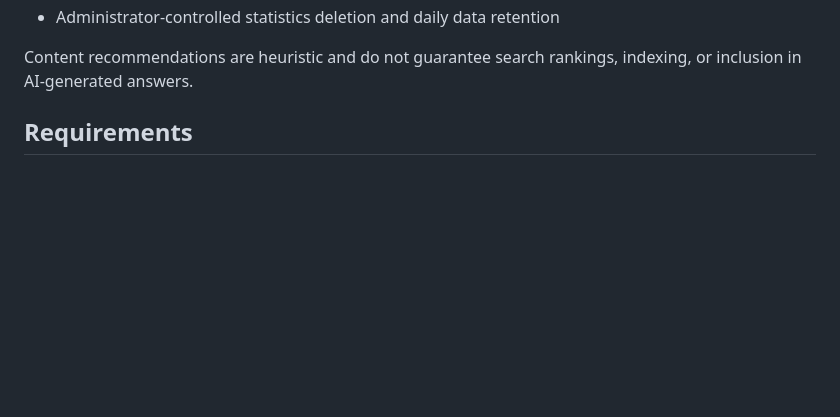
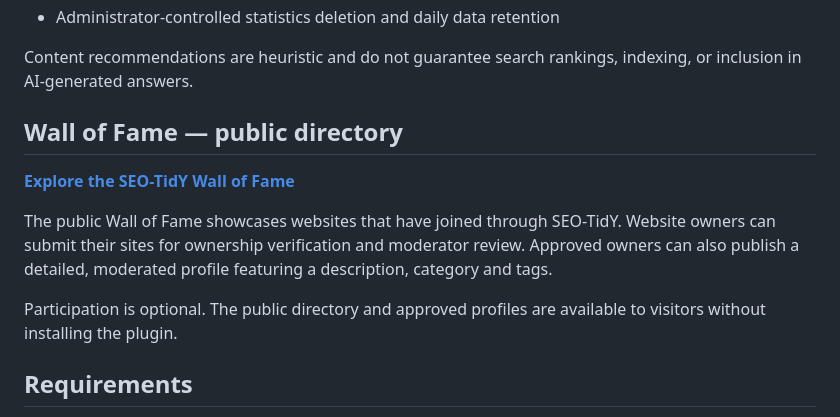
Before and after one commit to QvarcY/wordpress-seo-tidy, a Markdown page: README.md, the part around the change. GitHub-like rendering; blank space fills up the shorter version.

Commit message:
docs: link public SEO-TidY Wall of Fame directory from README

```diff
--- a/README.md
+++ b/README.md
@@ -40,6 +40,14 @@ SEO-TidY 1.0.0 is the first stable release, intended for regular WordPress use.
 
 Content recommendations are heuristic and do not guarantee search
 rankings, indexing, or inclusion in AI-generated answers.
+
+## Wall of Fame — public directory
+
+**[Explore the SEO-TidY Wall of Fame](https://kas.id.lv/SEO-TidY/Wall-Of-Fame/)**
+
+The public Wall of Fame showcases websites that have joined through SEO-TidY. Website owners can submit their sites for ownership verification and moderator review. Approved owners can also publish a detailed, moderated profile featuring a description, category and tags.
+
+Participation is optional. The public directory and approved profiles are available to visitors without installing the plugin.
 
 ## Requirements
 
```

━━━━

Exercise requirements: Copy all records exactly; omit images.

Answer space:
Before and after one commit to QvarcY/wordpress-seo-tidy, a Markdown page: README.md, the part around the change. GitHub-like rendering; blank space fills up the shorter version.

Commit message:
docs: link public SEO-TidY Wall of Fame directory from README

```diff
--- a/README.md
+++ b/README.md
@@ -40,6 +40,14 @@ SEO-TidY 1.0.0 is the first stable release, intended for regular WordPress use.
 
 Content recommendations are heuristic and do not guarantee search
 rankings, indexing, or inclusion in AI-generated answers.
+
+## Wall of Fame — public directory
+
+**[Explore the SEO-TidY Wall of Fame](https://kas.id.lv/SEO-TidY/Wall-Of-Fame/)**
+
+The public Wall of Fame showcases websites that have joined through SEO-TidY. Website owners can submit their sites for ownership verification and moderator review. Approved owners can also publish a detailed, moderated profile featuring a description, category and tags.
+
+Participation is optional. The public directory and approved profiles are available to visitors without installing the plugin.
 
 ## Requirements
 
```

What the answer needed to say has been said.